Nearly five months ago, Sir Philip Green promised to "sort" the pension problems at BHS. In his mind - he's delivered.
I understand that Sir Philip is offering around £250m. The Pensions Regulator wants around £350m.
Working with the help of global accounting heavyweights Deloitte, Sir Philip has come up with a solution that he says achieves three important things.
It keeps the scheme out of the pensions lifeboat fund (so other pension schemes don't end up subsidising BHS's), it provides better benefits for the 20,000 members than they would get in the PPF and it has the support of the chairman of the BHS pension fund trustees.
Not according to the Pension Regulator who didn't think the proposal was "comprehensive or credible" enough.
So its going after him, his family's companies and the other former owner Dominic Chappell to roars of approval from the politicians who were his inquisitors in chief - Frank Field and Iain Wright - co-chairs of the inquiry into the collapse of the retailer.
By pursuing this action, the Pensions Regulator perhaps risks being swept along by the understandable tide of political ill-will towards Sir Philip to the possible detriment of the BHS pensioners themselves.
If the regulator is successful in extracting £350m from the billionaire, it is very unlikely that the BHS pensioners will see any of that money.
It is almost certain to end up being paid into the general funds of the Pension Protection Fund to mitigate the hit the industry-wide body will suffer as a result of taking on a pension scheme with a £600m hole in it.
That outcome is not a bad one but it means that although Sir Philip may pay more, BHS pensioners will not get more.

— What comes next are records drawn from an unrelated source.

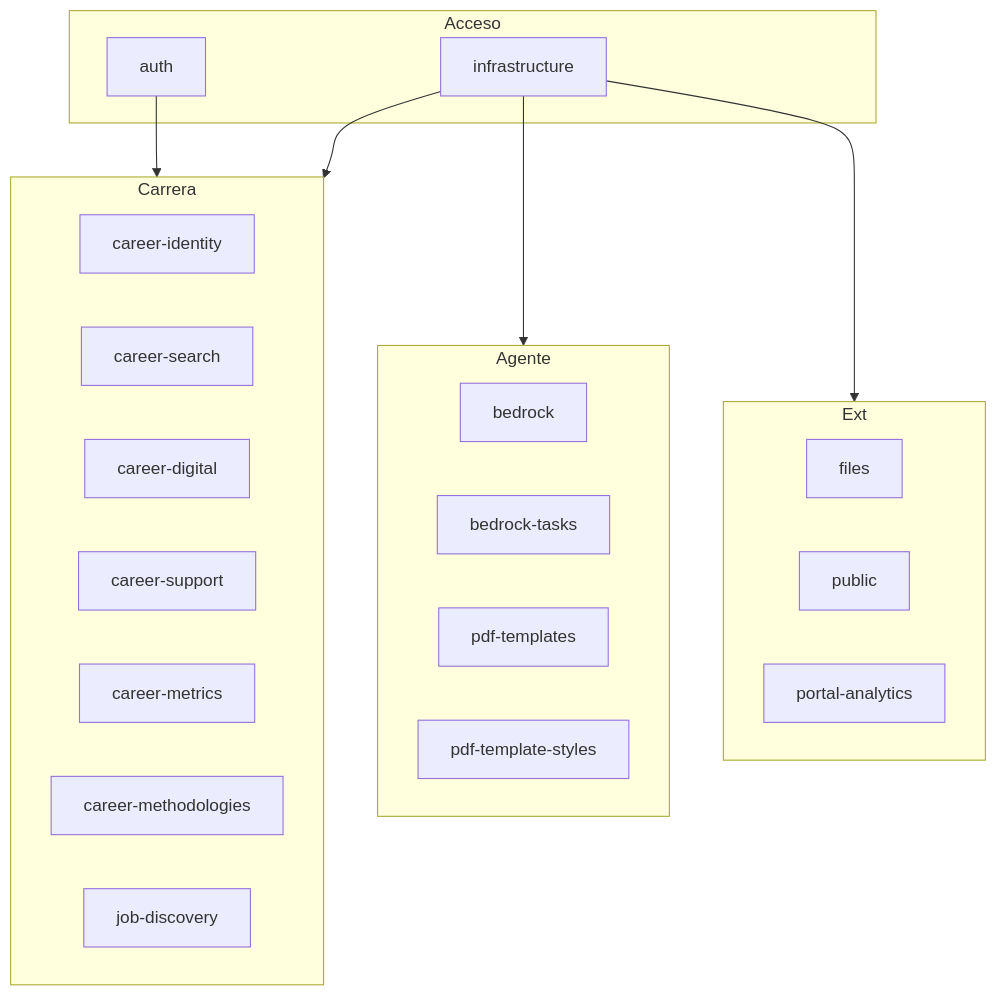
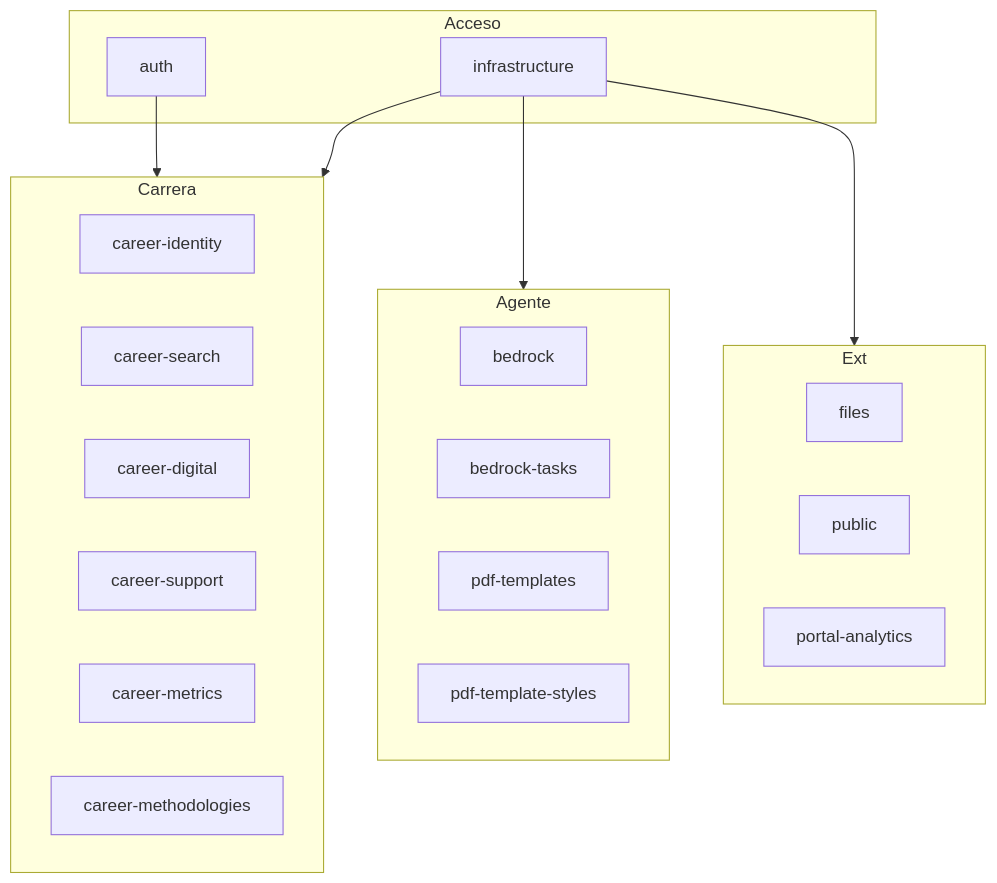
The diagram in cjhirashi-career-api/docs/sections/README.md (cjhirashi/cjhirashi-career), drawn with Mermaid before and after one commit. The commit also changed other lines of this file and 66 other files, not shown here.

````diff
--- a/cjhirashi-career-api/docs/sections/README.md
+++ b/cjhirashi-career-api/docs/sections/README.md
@@ -7,31 +7,30 @@
 ```mermaid
 flowchart TB
     subgraph Acceso
         Auth[auth]
         Infra[infrastructure]
     end
     subgraph Carrera
         Ident[career-identity]
         Search[career-search]
         Digital[career-digital]
         Support[career-support]
         Metrics[career-metrics]
         Methods[career-methodologies]
-        Jobs[job-discovery]
     end
     subgraph Agente
         Bedrock[bedrock]
         Tasks[bedrock-tasks]
         PDF[pdf-templates]
         Styles[pdf-template-styles]
     end
     subgraph Ext
         Files[files]
         Public[public]
         PortalA[portal-analytics]
     end
     Auth --> Carrera
     Infra --> Carrera
     Infra --> Agente
     Infra --> Ext
 ```
````
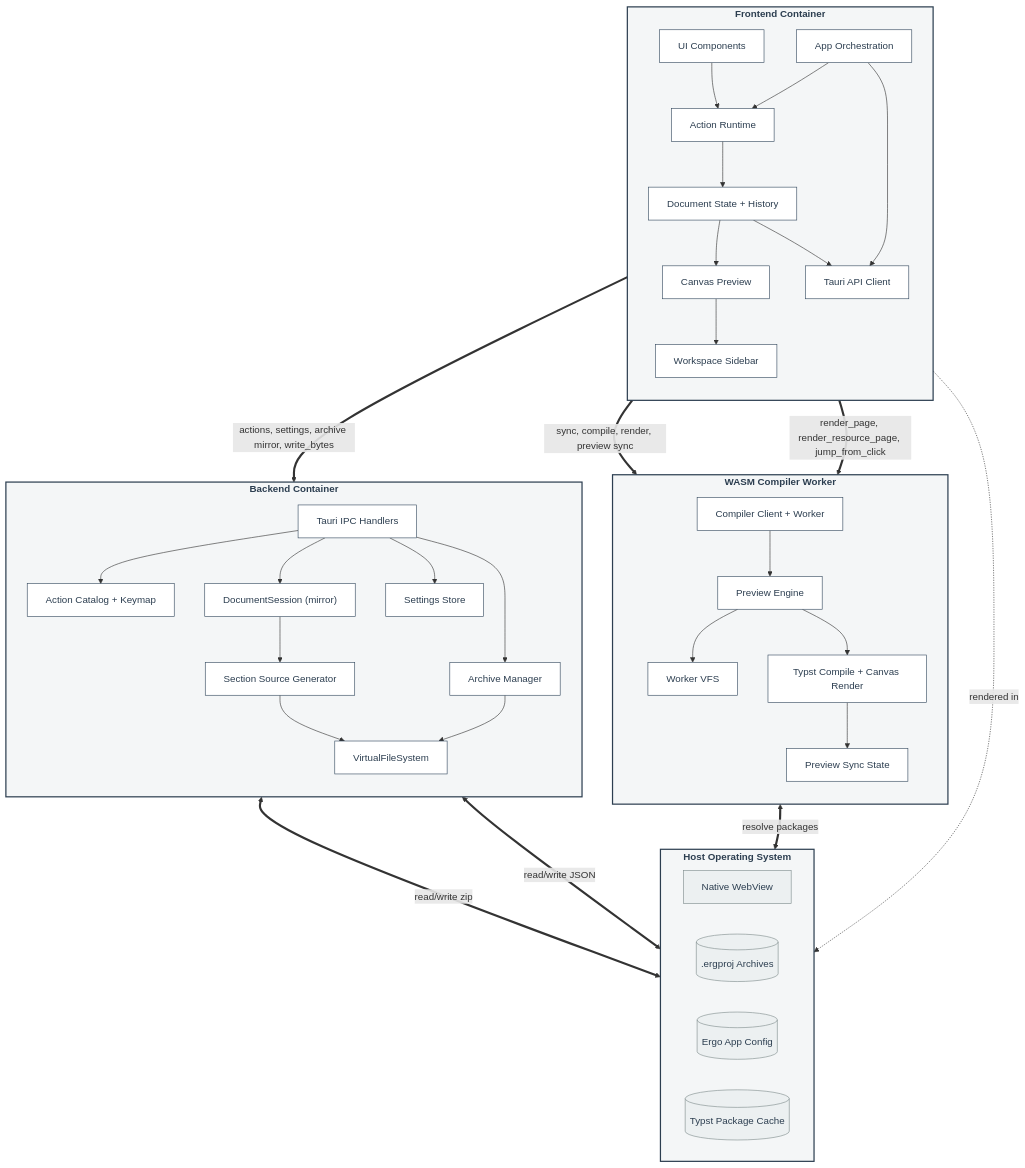
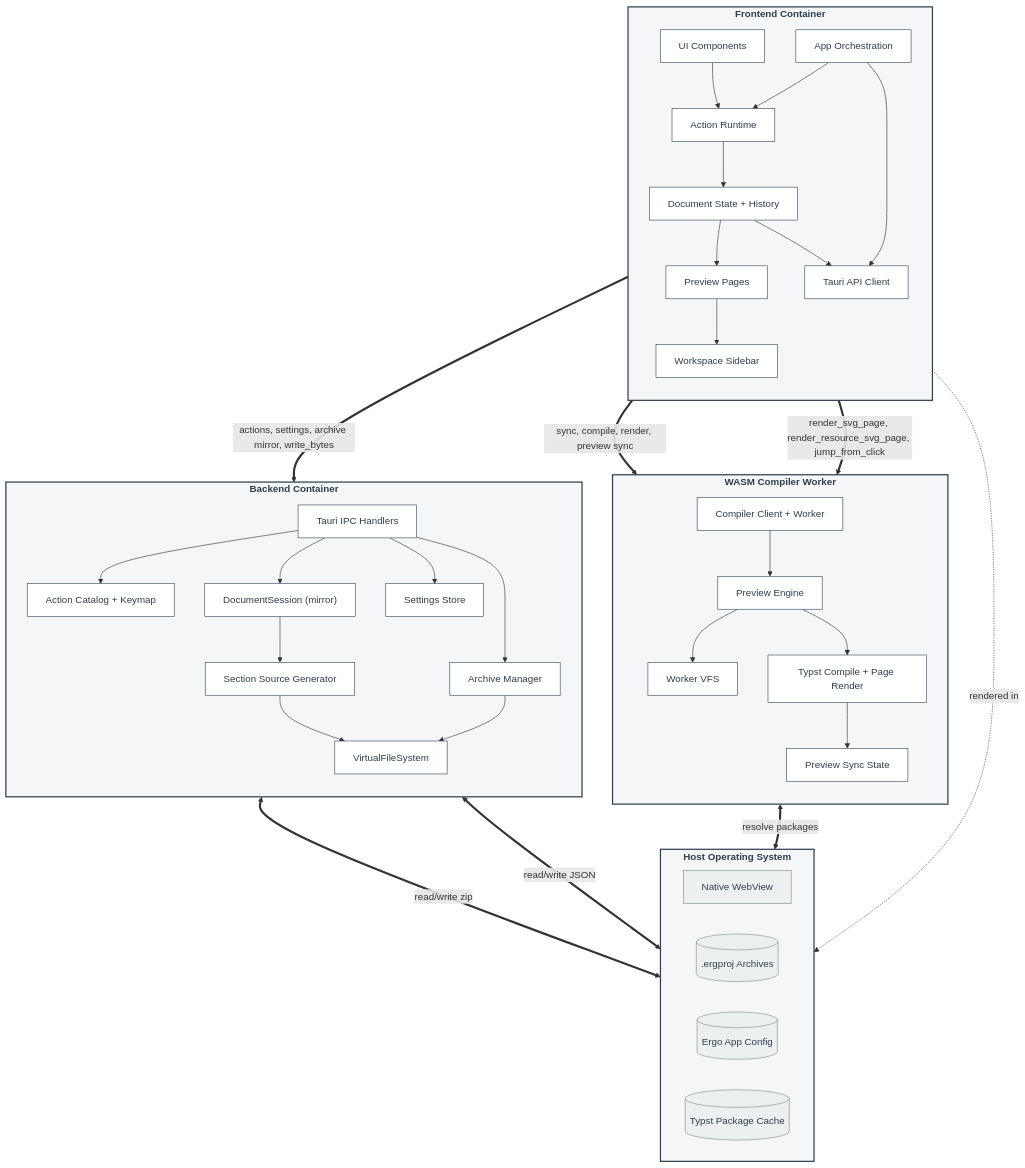
The diagram in context/component-diagram.md (andmoreduro/ergo), drawn with Mermaid before and after one commit. The commit also changed other lines of this file and 115 other files, not shown here.

````diff
--- a/context/component-diagram.md
+++ b/context/component-diagram.md
@@ -18,79 +18,79 @@
 ```mermaid
 flowchart TB
     classDef container fill:#f4f6f7,stroke:#2c3e50,stroke-width:2px,color:#2c3e50,font-weight:bold;
     classDef comp fill:#ffffff,stroke:#34495e,stroke-width:1px,color:#2c3e50;
     classDef db fill:#ecf0f1,stroke:#7f8c8d,stroke-width:1px,color:#2c3e50;
 
     subgraph Frontend ["Frontend Container"]
         direction TB
         UI["UI Components"]:::comp
         Actions["Action Runtime"]:::comp
         DocState["Document State + History"]:::comp
         AppOrch["App Orchestration"]:::comp
-        PreviewUI["Canvas Preview"]:::comp
+        PreviewUI["Preview Pages"]:::comp
         Sidebar["Workspace Sidebar"]:::comp
         TauriClient["Tauri API Client"]:::comp
 
         UI --> Actions
         Actions --> DocState
         AppOrch --> Actions
         AppOrch --> TauriClient
         DocState --> PreviewUI
         PreviewUI --> Sidebar
         DocState --> TauriClient
     end
 
     subgraph WasmWorker ["WASM Compiler Worker"]
         direction TB
         WorkerBridge["Compiler Client + Worker"]:::comp
         PreviewEngine["Preview Engine"]:::comp
         PreviewSync["Preview Sync State"]:::comp
         WorkerVFS["Worker VFS"]:::comp
-        TypstCompile["Typst Compile + Canvas Render"]:::comp
+        TypstCompile["Typst Compile + Page Render"]:::comp
 
         WorkerBridge --> PreviewEngine
         PreviewEngine --> WorkerVFS
         PreviewEngine --> TypstCompile
         TypstCompile --> PreviewSync
     end
 
     subgraph Backend ["Backend Container"]
         direction TB
         Handlers["Tauri IPC Handlers"]:::comp
         Session["DocumentSession (mirror)"]:::comp
         SourceGen["Section Source Generator"]:::comp
         VFS["VirtualFileSystem"]:::comp
         Archive["Archive Manager"]:::comp
         Settings["Settings Store"]:::comp
         ActionCatalog["Action Catalog + Keymap"]:::comp
 
         Handlers --> ActionCatalog
         Handlers --> Session
         Handlers --> Archive
         Handlers --> Settings
         Session --> SourceGen
         SourceGen --> VFS
         Archive --> VFS
     end
 
     subgraph System ["Host Operating System"]
         direction LR
         WebView["Native WebView"]:::db
         ProjectFiles[(".ergproj Archives")]:::db
         SettingsFile[("Ergo App Config")]:::db
         TypstCache[("Typst Package Cache")]:::db
     end
 
     Frontend -. "rendered in" .-> WebView
     DocState == "sync, compile, render, preview sync" ==> WorkerBridge
-    PreviewUI == "render_page, render_resource_page, jump_from_click" ==> WorkerBridge
+    PreviewUI == "render_svg_page, render_resource_svg_page, jump_from_click" ==> WorkerBridge
     TauriClient == "actions, settings, archive mirror, write_bytes" ==> Handlers
     Archive <== "read/write zip" ==> ProjectFiles
     Settings <== "read/write JSON" ==> SettingsFile
     TypstCompile <== "resolve packages" ==> TypstCache
 
     class Frontend container
     class WasmWorker container
     class Backend container
     class System container
 ```
````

And remember, even that is only if the arms-length panel to whom this will now be referred finds in the regulators favour.
That is a reasonably big if.
Sir Philip's wallet
Last month pensions expert John Ralfe rated the chances of successful enforcement against Sir Philip as 50/50 and told me he has seen nothing in yesterday's announcement to change those odds.
Even if the panel sides with the regulator, that decision can be appealed.
The last time enforcement action of this kind was taken was three years ago - as of today, not a penny has been paid. This is not a short cut to Sir Philip's wallet.
One of the regulator's main jobs is to stop companies casually dumping ailing pension schemes into the PPF net - like a goalkeeper if you like.
Despite acrobatic efforts, it could yet prove that it's dived the wrong way and this scheme is more likely to roll slowly into the other corner.
Will the threat of him losing his knighthood force him to up his offer? Maybe.
MPs recently voted to recommend exactly that in a commons motion that passed unopposed.
That was a bit of commons theatre to allow MPs of every stripe to vent their spleen at the "unacceptable face of capitalism".
Despite thousands of documents examined, hundreds of hours of interrogation and acres of negative newsprint, no illegality has yet been alleged - let alone found.
The real decision will be made by a panel of senior civil servants and the number of people who have been stripped of honours without doing anything illegal is a pretty short one - in fact here is the list... Fred Goodwin.
Yesterday's enforcement warning made clear that the door remains open for an improved offer to be made but Sir Philip's response last night ended by saying he believed his offer "confirms the statement of intent that I made in regard to the BHS pensioners".
In his mind he has "sorted it" - there may not be another offer.
What's £100m between friends?